Oil sector woes: Act now before it’s too late
Crude oil is one of the most important global commodities. Refined products like petrol and high-speed diesel, which are obtained after processing, are the dominant source of energy in the world. From vehicles to electricity to plastics, crude oil is used everywhere. Take crude oil and petroleum products out from a country’s energy system and its economic engine will inevitably fail.
The oil companies, therefore, play a critical role in the economy, including in Pakistan. They are tasked with buying, processing, storing, and distributing crude oil and refined products in every corner of the nation. The petroleum companies, however, have limited financial resources. The oil refiners and oil marketing companies (OMCs) operate on thin margins and must keep enough cash reserves that can last through commodity cycles. That’s where the country’s financial sector steps in. The banks provide credit facilities to oil companies which the latter utilizes by buying huge quantities of petroleum and refined products.
The close collaboration between the oil and financial sectors can be seen all over the world. But what happens if this partnership starts to fall apart? Then the entire energy system might collapse. Unfortunately, we are now seeing the first signs of this in Pakistan.
The commercial banks in Pakistan have reportedly taking a very conservative view on credit limits of oil companies and are showing reluctance to open Letters of Credit (LCs) for oil imports. That has come in the aftermath of the HASCOL default scandal which, ideally, should have prompted banks to improve their lending and audit mechanisms. But instead, the banks are avoiding lending to the critical energy sector.

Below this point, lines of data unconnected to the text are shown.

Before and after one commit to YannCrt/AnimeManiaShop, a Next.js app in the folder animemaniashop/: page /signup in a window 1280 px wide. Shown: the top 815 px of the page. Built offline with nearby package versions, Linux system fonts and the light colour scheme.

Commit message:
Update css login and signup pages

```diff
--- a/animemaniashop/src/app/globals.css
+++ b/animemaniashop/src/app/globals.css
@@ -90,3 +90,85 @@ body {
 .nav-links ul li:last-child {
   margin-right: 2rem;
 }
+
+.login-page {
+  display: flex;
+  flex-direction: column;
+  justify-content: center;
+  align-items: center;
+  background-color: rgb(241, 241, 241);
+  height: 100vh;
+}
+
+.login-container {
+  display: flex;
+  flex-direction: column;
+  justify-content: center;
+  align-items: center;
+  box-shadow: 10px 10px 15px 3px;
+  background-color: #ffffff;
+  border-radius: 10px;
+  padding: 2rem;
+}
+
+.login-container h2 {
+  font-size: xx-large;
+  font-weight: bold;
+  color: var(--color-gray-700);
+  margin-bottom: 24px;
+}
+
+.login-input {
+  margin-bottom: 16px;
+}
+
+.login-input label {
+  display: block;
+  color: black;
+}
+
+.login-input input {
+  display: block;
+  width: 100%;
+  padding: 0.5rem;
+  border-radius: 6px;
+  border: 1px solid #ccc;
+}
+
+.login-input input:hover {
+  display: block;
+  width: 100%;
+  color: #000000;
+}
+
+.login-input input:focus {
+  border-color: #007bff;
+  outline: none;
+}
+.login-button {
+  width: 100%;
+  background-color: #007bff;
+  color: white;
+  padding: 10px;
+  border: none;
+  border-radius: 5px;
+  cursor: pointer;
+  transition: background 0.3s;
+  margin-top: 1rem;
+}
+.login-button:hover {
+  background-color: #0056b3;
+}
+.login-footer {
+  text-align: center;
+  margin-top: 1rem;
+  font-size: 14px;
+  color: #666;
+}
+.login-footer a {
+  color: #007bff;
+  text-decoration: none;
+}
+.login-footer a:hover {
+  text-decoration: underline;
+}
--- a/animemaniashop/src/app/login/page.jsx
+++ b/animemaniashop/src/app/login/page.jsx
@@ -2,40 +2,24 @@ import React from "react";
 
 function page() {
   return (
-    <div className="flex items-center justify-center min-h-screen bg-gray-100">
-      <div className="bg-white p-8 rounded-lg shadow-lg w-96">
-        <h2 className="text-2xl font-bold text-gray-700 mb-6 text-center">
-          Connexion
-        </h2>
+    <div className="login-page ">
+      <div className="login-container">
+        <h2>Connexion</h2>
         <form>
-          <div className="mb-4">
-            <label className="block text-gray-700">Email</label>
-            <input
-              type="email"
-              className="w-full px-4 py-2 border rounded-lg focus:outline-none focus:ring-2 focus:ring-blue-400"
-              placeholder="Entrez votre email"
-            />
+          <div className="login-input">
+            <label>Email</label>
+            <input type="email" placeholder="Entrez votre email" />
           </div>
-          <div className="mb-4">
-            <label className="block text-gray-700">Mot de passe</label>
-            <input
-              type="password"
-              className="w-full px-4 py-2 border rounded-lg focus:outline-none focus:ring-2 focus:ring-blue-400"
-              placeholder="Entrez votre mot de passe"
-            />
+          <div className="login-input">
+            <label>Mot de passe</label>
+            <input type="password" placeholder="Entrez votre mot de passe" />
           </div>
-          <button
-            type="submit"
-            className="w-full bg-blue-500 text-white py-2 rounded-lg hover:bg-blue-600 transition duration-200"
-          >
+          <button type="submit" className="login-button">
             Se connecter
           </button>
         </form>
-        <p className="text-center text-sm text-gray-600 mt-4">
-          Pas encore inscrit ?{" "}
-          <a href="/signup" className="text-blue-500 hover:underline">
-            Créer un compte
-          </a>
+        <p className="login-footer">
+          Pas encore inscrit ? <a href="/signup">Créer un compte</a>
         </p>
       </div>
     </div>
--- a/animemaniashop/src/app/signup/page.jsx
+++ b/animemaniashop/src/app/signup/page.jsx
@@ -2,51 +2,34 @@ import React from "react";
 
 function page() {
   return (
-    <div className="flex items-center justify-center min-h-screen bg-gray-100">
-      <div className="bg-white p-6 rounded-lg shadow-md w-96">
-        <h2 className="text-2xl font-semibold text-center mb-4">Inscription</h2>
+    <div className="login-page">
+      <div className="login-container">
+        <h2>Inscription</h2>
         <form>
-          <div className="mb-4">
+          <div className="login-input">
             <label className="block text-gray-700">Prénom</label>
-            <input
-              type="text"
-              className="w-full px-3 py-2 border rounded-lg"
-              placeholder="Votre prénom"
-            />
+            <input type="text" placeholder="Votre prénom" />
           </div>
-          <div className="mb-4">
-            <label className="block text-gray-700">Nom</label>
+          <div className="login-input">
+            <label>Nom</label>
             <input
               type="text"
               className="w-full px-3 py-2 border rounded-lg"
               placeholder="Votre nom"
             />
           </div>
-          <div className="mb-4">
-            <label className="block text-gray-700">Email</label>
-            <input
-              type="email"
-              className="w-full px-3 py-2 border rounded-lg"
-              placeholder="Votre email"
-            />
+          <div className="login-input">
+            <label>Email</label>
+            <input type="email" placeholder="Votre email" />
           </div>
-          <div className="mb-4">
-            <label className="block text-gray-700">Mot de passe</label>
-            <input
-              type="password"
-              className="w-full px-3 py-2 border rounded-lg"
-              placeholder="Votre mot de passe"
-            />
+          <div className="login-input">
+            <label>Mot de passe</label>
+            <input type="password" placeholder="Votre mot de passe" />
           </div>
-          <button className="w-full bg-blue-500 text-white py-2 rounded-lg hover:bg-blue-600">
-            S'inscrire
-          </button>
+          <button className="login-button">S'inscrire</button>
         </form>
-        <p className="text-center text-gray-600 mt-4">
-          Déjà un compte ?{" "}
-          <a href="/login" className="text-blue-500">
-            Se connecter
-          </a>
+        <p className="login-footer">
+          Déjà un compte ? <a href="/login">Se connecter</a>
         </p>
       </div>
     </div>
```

The banks have restrained financing facilities just when the petroleum companies are witnessing an increase in working capital requirements. Since last year, the value of the Pakistani Rupee against the US Dollar has depreciated sharply. The USD is now trading at Rs200 whereas a year ago, it was hovering near Rs155. At the same time, oil prices have gone through the roof, climbing to $120 a barrel at the time of this writing from $69 a year earlier.
Due to the above-mentioned twin factors, the petroleum companies now require significantly more funds to make crude oil purchases than before. To illustrate, consider that if last year, an oil refiner got crude oil delivered from a vessel that carried 500,000 barrels of oil, then the cargo alone would have cost approximately Rs5 billion. But now, that same cargo would cost Rs12 billion due to the drop in the value of the local currency and higher commodity prices.
From this example, we can easily see how the capital requirements of petroleum companies have more than doubled in the past 12 months. In terms of Rupee, the crude oil price has gone up by more than 120% in the said period. Theoretically, the petroleum companies should be able to absorb this price hike as long as the banks also make a commensurate increase in financing. But if the banks refuse, then this could severely hamper the petroleum buying abilities of oil firms.
If, for instance, an oil company saw its credit limit enhanced from Rs5 billion to Rs12 billion, then such a company would continue buying 500,000 barrels of crude oil, without any problems, using that credit facility as oil prices rose and PKR depreciated. However, if the banks kept the credit limit unchanged, then the same company would be able to purchase less than 210,000 barrels of oil. If the bank slashes the credit limit to Rs3 billion, then the oil firm will procure just 125,000 barrels of oil.
The oil companies could use some of their own cash to buy more oil but they cannot completely fill the gap created by restrictions in credit lines. As indicated earlier, the refineries and OMCs run a low-margin business and typically don’t have tens of billions of excess cash set aside for purchasing crude oil. Besides, the cash flows of oil companies have already been under severe stress due to the receivables arising from the Price Differential Claim(PDC) while some firms are facing a liquidity shortfall.
If the oil companies face a severe liquidity crisis, then it is easy to see how they will buy fewer and fewer barrels of petroleum products. Some might procure just enough volumes needed to stay afloat and pay salaries. Some might even stop purchasing oil altogether. What’s going to happen to the country then? The burden will shift to PSO, but the national OMC is already starving for cash while its debt has been piling up. PSO certainly is not in a position to do the work of a dozen other OMCs.
Pakistan Army and Airforce, law enforcement agencies, government institutions, Pakistan Railways, power plants, factories, and the general public, virtually everyone gets their fuels from petroleum companies. But what will happen if they stop supplying fuels? A nightmare scenario will ensue.
However, this can be avoided if the policymakers step up and resolve issues of the oil sector at the earliest. The petroleum companies are still supplying fuel, despite serious constraints. The authorities must act now by enhancing their credit limits, in accordance with the changes in the Rupee-Dollar parity and international oil prices, before the petroleum firms start cutting back on oil imports.